#### [Your objective]
Search the records for the word "action" and pick out every line that has it.
*** Supplied entries Section Begins ***
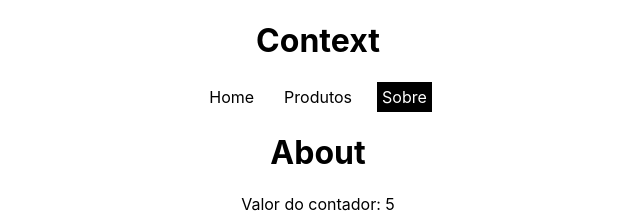
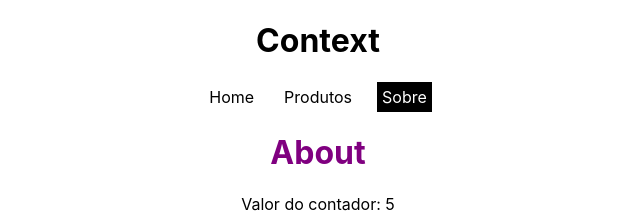
Before and after one commit to marcosfreiberger/reactcontext, a React (Create React App) app: page /about in a window 1280 px wide. Shown: the top 223 px of the page, without its empty margins (322-962 px from the left). Built offline with nearby package versions, Linux system fonts and the light colour scheme.

Commit message:
Alterando contexto mais complexo

```diff
--- a/src/context/TitleColorContext.js
+++ b/src/context/TitleColorContext.js
@@ -2,12 +2,21 @@
 
 export const TitleColorContext = createContext();
 
-export const titleColorReducer = (state, action) => { }
+export const titleColorReducer = (state, action) => {
+    switch (action.type) {
+        case 'RED':
+            return { ...state, color: 'red' };
+        case 'BLUE':
+            return { ...state, color: 'blue' };
+        default:
+            return state;
+    }
+}
 
 export const TitleColorContextProvider = ({ children }) => {
     const [state, dispatch] = useReducer(titleColorReducer, { color: 'purple' });
 
     console.log('Title color context: ', state)
 
-    return <TitleColorContext.Provider value={{ ...state }}>{children}</TitleColorContext.Provider>
+    return <TitleColorContext.Provider value={{ ...state, dispatch }}>{children}</TitleColorContext.Provider>
 }
--- a/src/pages/About.js
+++ b/src/pages/About.js
@@ -2,15 +2,18 @@
 // import { CounterContext } from '../context/CounterContext';
 
 import { useCounterContext } from "../hooks/useCounterContext";
+import { useTitleColorContext } from "../hooks/useTitleColorContext";
 
 const About = () => {
     // const { counter } = useContext(CounterContext);
 
     const { counter } = useCounterContext();
 
+    const { color } = useTitleColorContext();
+
     return (
         <div>
-            <h1>About</h1>
+            <h1 style={{ color: color }}>About</h1>
             <p>Valor do contador: {counter}</p>
         </div>
     )
--- a/src/pages/Home.js
+++ b/src/pages/Home.js
@@ -9,13 +9,21 @@
 
     const { counter } = useCounterContext();
 
-    const { color } = useTitleColorContext();
+    const { color, dispatch } = useTitleColorContext();
+
+    const setTitleColor = (color) => {
+        dispatch({ type: color })
+    }
 
     return (
         <div>
             <h1 style={{ color: color }}>Home</h1>
             <p>Valor do contador: {counter}</p>
             <ChangeCounter />
+            <div>
+                <button onClick={() => setTitleColor('RED')}>Vermelho</button>
+                <button onClick={() => setTitleColor('BLUE')}>Azul</button>
+            </div>
         </div>
     )
 }
```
*** Supplied entries Section Ends ***
#### [Result below]
-export const titleColorReducer = (state, action) => { }
+export const titleColorReducer = (state, action) => {
+    switch (action.type) {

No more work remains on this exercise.